Barbara Cisek: Congress must take action on drug prices
When Sen. Bob Casey asked me to testify at a March 6 Senate hearing on big pharma and rising drug prices, I immediately thought about every senior citizen who has stood alongside me in line at the pharmacy, only to be forced to leave behind a needed medication because the price is too high. For many of us, our fixed incomes are just high enough to disqualify us for financial help from the state but still too low to absorb the mounting costs of prescription drugs.
I pay nearly $300 for a comprehensive Medicare Advantage plan through Highmark (Freedom Blue) and a Medicare Part B premium of $134, yet I still can’t count on affordable access to the life-saving medications I need to treat my slow-bleed stomach ulcers, diabetes and migraines. In fact, my plan has covered less and less each year.
My plan no longer covers either of the medications that were effective in reducing the severity of my migraines. I’ve paid $85 out of pocket for a 20-day supply; now $43 out of pocket for 27 pills of a generic brand. I spend $100 on a skin cream to treat rashes that insurance won’t cover. The inhaler I need for my chronic obstructive pulmonary disease (COPD) costs $150 per month.

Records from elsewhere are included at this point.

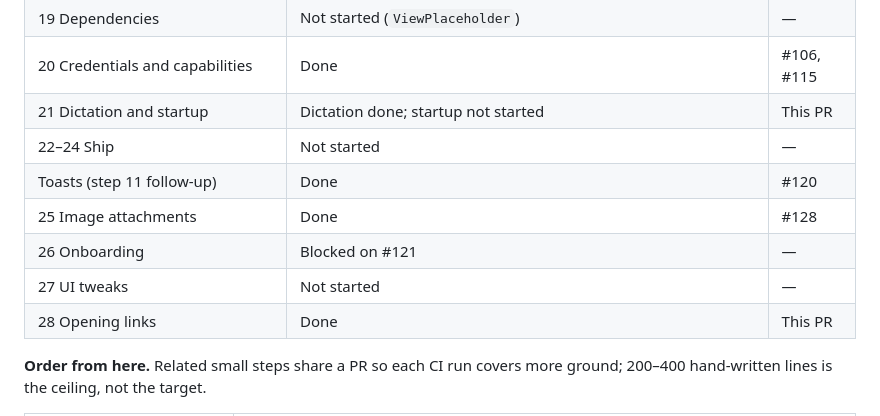
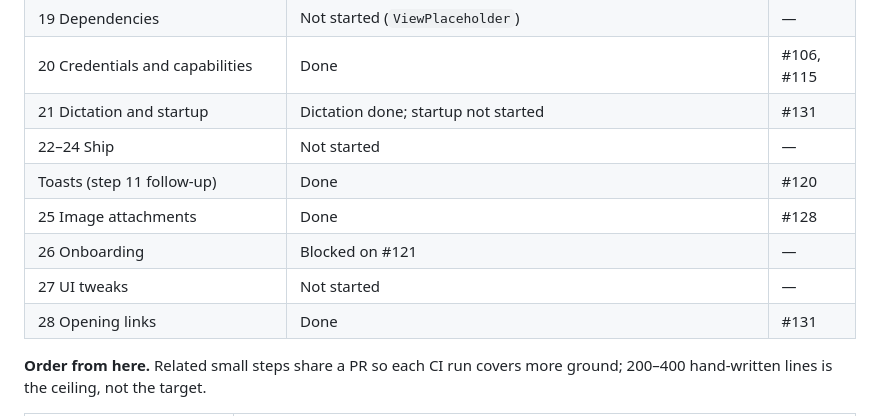
Before and after one commit to Tachion-Oy/robozium, a Markdown page: docs/plans/desktop-roadmap.md, the part around the change. Drawn GitHub-style.

Commit message:
Link the links and dictation PR in the roadmap
Co-Authored-By: Claude Opus 5.5 <noreply@anthropic.com>

```diff
--- a/docs/plans/desktop-roadmap.md
+++ b/docs/plans/desktop-roadmap.md
@@ -52,13 +52,13 @@ Reviewed against `origin/main` at `55e3b3c` (after #120).
 | 18 Environment | Done | #116, #117 |
 | 19 Dependencies | Not started (`ViewPlaceholder`) | — |
 | 20 Credentials and capabilities | Done | #106, #115 |
-| 21 Dictation and startup | Dictation done; startup not started | This PR |
+| 21 Dictation and startup | Dictation done; startup not started | #131 |
 | 22–24 Ship | Not started | — |
 | Toasts (step 11 follow-up) | Done | #120 |
 | 25 Image attachments | Done | #128 |
 | 26 Onboarding | Blocked on #121 | — |
 | 27 UI tweaks | Not started | — |
-| 28 Opening links | Done | This PR |
+| 28 Opening links | Done | #131 |
 
 **Order from here.** Related small steps share a PR so each CI run covers
 more ground; 200–400 hand-written lines is the ceiling, not the target.
```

My most crucial medication, Nexium, also happens to be my most expensive. Nexium keeps me alive, treating my slow-bleeding stomach ulcers, and costs $800 for a 90-day supply. Under my current plan, I pay $300 every three months. Other versions of the drug have made me sick, which means I also go through the step therapy process each year where my doctor is required to send a letter to my insurer confirming that I do in fact need the brand name drug because substitutes won’t work.
If you’re following along at home, the math racks up to over $1,000 per month for four medications and two Medicare plans. Of course, this price tag doesn’t account for other supplies I pay for like diabetic test strips and lancets, my oxygen tanks, my CPAP, an eye vitamin to prevent cataracts. … Nor does it account for the medications my doctor recommended that I couldn’t afford. Phenergan, recommended to help with my nausea, costs a whopping $1,032 and isn’t covered by my insurance.
Frankly, I’m starting to wonder what they do cover. I’m about to be priced out of seeing a trusted doctor soon as well.
Last November, I suffered a stroke and am preparing for a total shoulder replacement surgery in the coming months. But more insurance changes mean my orthopedic surgeon, a UPMC doctor who helped me recover from a fall and fractured foot, will be out of network beginning July 1 as the agreement between UPMC and Highmark is set to expire.
So, on top of the $1,000/month I’m spending on medications and insurance plans, I soon won’t be able to afford to stay with the doctor I already know and trust, which means I’ll have to begin the painstaking process of finding someone new right as I prepare for surgery.
I worked hard to be able to build a good life and future for myself and my family. My husband worked as an engineering aide in nuclear fuels for nearly 40 years. We’re retired now and want to be able to afford the home we’ve lived in for 45 years, but with my prescriptions costing more and more and my insurance covering less every year, I don’t know what we’ll have to do.
It’s time for Congress to take action and lower prices on prescriptions, especially for senior citizens living on fixed incomes who, like me, should be able to rely on affordable prescription drug coverage after paying so much for insurance.